PROBLEM TO WORK ON: Restate each entry below exactly; pictures stay out of the copy.

GIVEN DATA:
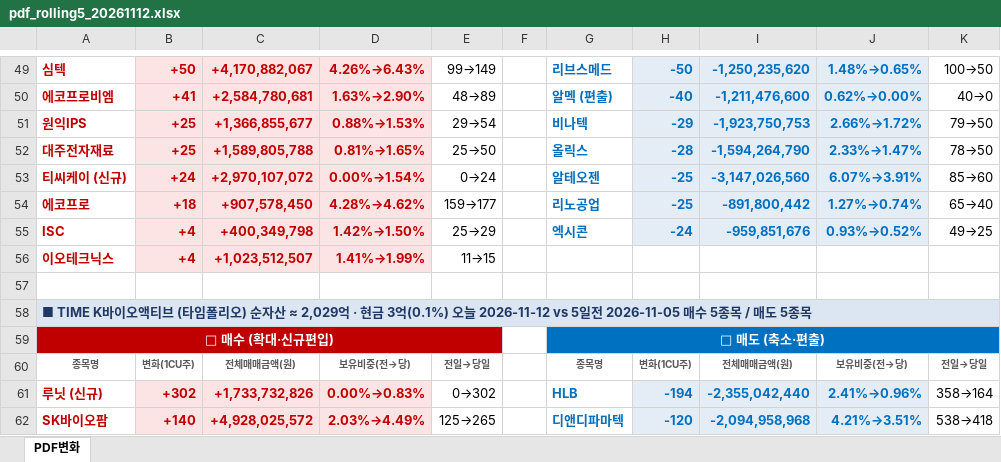
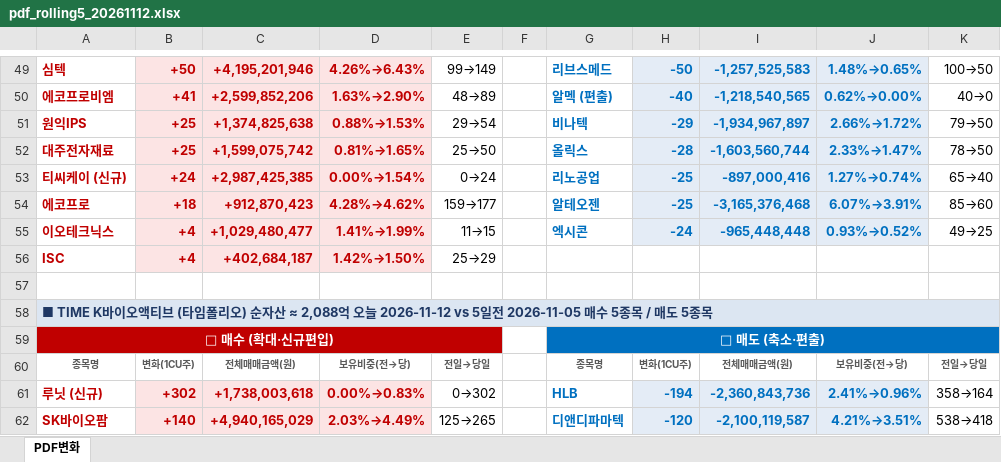
Before and after one commit to unrevr15/etf-reports, an Excel workbook: reports/pdf_rolling5_20261112.xlsx, sheet PDF변화, drawn as a sheet; only a part is shown, gaps mark what is left out; values as stored, in another font and other column widths than the file's, no borders; removed rows and columns are numbered as before the commit, all else as after; the diff covers the shown part only; the diff names each change by its address in the sheet, - before the commit and + after, or states it on an @@ line.

```diff
--- a/reports/pdf_rolling5_20261112.xlsx (sheet PDF변화)
+++ b/reports/pdf_rolling5_20261112.xlsx (sheet PDF변화)
-C49: +4,170,882,067
+C49: +4,195,201,946
-I49: -1,250,235,620
+I49: -1,257,525,583
-C50: +2,584,780,681
+C50: +2,599,852,206
-I50: -1,211,476,600
+I50: -1,218,540,565
-C51: +1,366,855,677
+C51: +1,374,825,638
-I51: -1,923,750,753
+I51: -1,934,967,897
-C52: +1,589,805,788
+C52: +1,599,075,742
-I52: -1,594,264,790
+I52: -1,603,560,744
-C53: +2,970,107,072
+C53: +2,987,425,385
-G53: 알테오젠
+G53: 리노공업
-I53: -3,147,026,560
+I53: -897,000,416
-J53: 6.07%→3.91%
+J53: 1.27%→0.74%
-K53: 85→60
+K53: 65→40
-C54: +907,578,450
+C54: +912,870,423
-G54: 리노공업
+G54: 알테오젠
-I54: -891,800,442
+I54: -3,165,376,468
-J54: 1.27%→0.74%
+J54: 6.07%→3.91%
-K54: 65→40
+K54: 85→60
-row 55: ISC | +4 | +400,349,798 | 1.42%→1.50% | 25→29 |  | 엑시콘 | -24 | -959,851,676 | 0.93%→0.52% | 49→25
-C55: +1,023,512,507
+C55: +1,029,480,477
-G55: (empty)
+G55: 엑시콘
-H55: (empty)
+H55: -24
-H55:J55 fill: none
+H55:J55 fill: #E4ECF6
-I55: (empty)
+I55: -965,448,448
-J55: (empty)
+J55: 0.93%→0.52%
-K55: (empty)
+K55: 49→25
+row 56: ISC | +4 | +402,684,187 | 1.42%→1.50% | 25→29
-A58: …자산 ≈ 2,029억 · 현금 3억(0.1%) 오늘 2026-11-12…
+A58: …자산 ≈ 2,088억 오늘 2026-11-12…
-C61: +1,733,732,826
+C61: +1,738,003,618
-I61: -2,355,042,440
+I61: -2,360,843,736
-C62: +4,928,025,572
+C62: +4,940,165,029
-I62: -2,094,958,968
+I62: -2,100,119,587
```
Also changed, not shown: 4 added rows, 4 removed rows and 236 edited cells elsewhere in this sheet, reports/pdf_change_20261112.xlsx.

WRITTEN SOLUTION:
Before and after one commit to unrevr15/etf-reports, an Excel workbook: reports/pdf_rolling5_20261112.xlsx, sheet PDF변화, drawn as a sheet; only a part is shown, gaps mark what is left out; values as stored, in another font and other column widths than the file's, no borders; removed rows and columns are numbered as before the commit, all else as after; the diff covers the shown part only; the diff names each change by its address in the sheet, - before the commit and + after, or states it on an @@ line.

```diff
--- a/reports/pdf_rolling5_20261112.xlsx (sheet PDF변화)
+++ b/reports/pdf_rolling5_20261112.xlsx (sheet PDF변화)
-C49: +4,170,882,067
+C49: +4,195,201,946
-I49: -1,250,235,620
+I49: -1,257,525,583
-C50: +2,584,780,681
+C50: +2,599,852,206
-I50: -1,211,476,600
+I50: -1,218,540,565
-C51: +1,366,855,677
+C51: +1,374,825,638
-I51: -1,923,750,753
+I51: -1,934,967,897
-C52: +1,589,805,788
+C52: +1,599,075,742
-I52: -1,594,264,790
+I52: -1,603,560,744
-C53: +2,970,107,072
+C53: +2,987,425,385
-G53: 알테오젠
+G53: 리노공업
-I53: -3,147,026,560
+I53: -897,000,416
-J53: 6.07%→3.91%
+J53: 1.27%→0.74%
-K53: 85→60
+K53: 65→40
-C54: +907,578,450
+C54: +912,870,423
-G54: 리노공업
+G54: 알테오젠
-I54: -891,800,442
+I54: -3,165,376,468
-J54: 1.27%→0.74%
+J54: 6.07%→3.91%
-K54: 65→40
+K54: 85→60
-row 55: ISC | +4 | +400,349,798 | 1.42%→1.50% | 25→29 |  | 엑시콘 | -24 | -959,851,676 | 0.93%→0.52% | 49→25
-C55: +1,023,512,507
+C55: +1,029,480,477
-G55: (empty)
+G55: 엑시콘
-H55: (empty)
+H55: -24
-H55:J55 fill: none
+H55:J55 fill: #E4ECF6
-I55: (empty)
+I55: -965,448,448
-J55: (empty)
+J55: 0.93%→0.52%
-K55: (empty)
+K55: 49→25
+row 56: ISC | +4 | +402,684,187 | 1.42%→1.50% | 25→29
-A58: …자산 ≈ 2,029억 · 현금 3억(0.1%) 오늘 2026-11-12…
+A58: …자산 ≈ 2,088억 오늘 2026-11-12…
-C61: +1,733,732,826
+C61: +1,738,003,618
-I61: -2,355,042,440
+I61: -2,360,843,736
-C62: +4,928,025,572
+C62: +4,940,165,029
-I62: -2,094,958,968
+I62: -2,100,119,587
```
Also changed, not shown: 4 added rows, 4 removed rows and 236 edited cells elsewhere in this sheet, reports/pdf_change_20261112.xlsx.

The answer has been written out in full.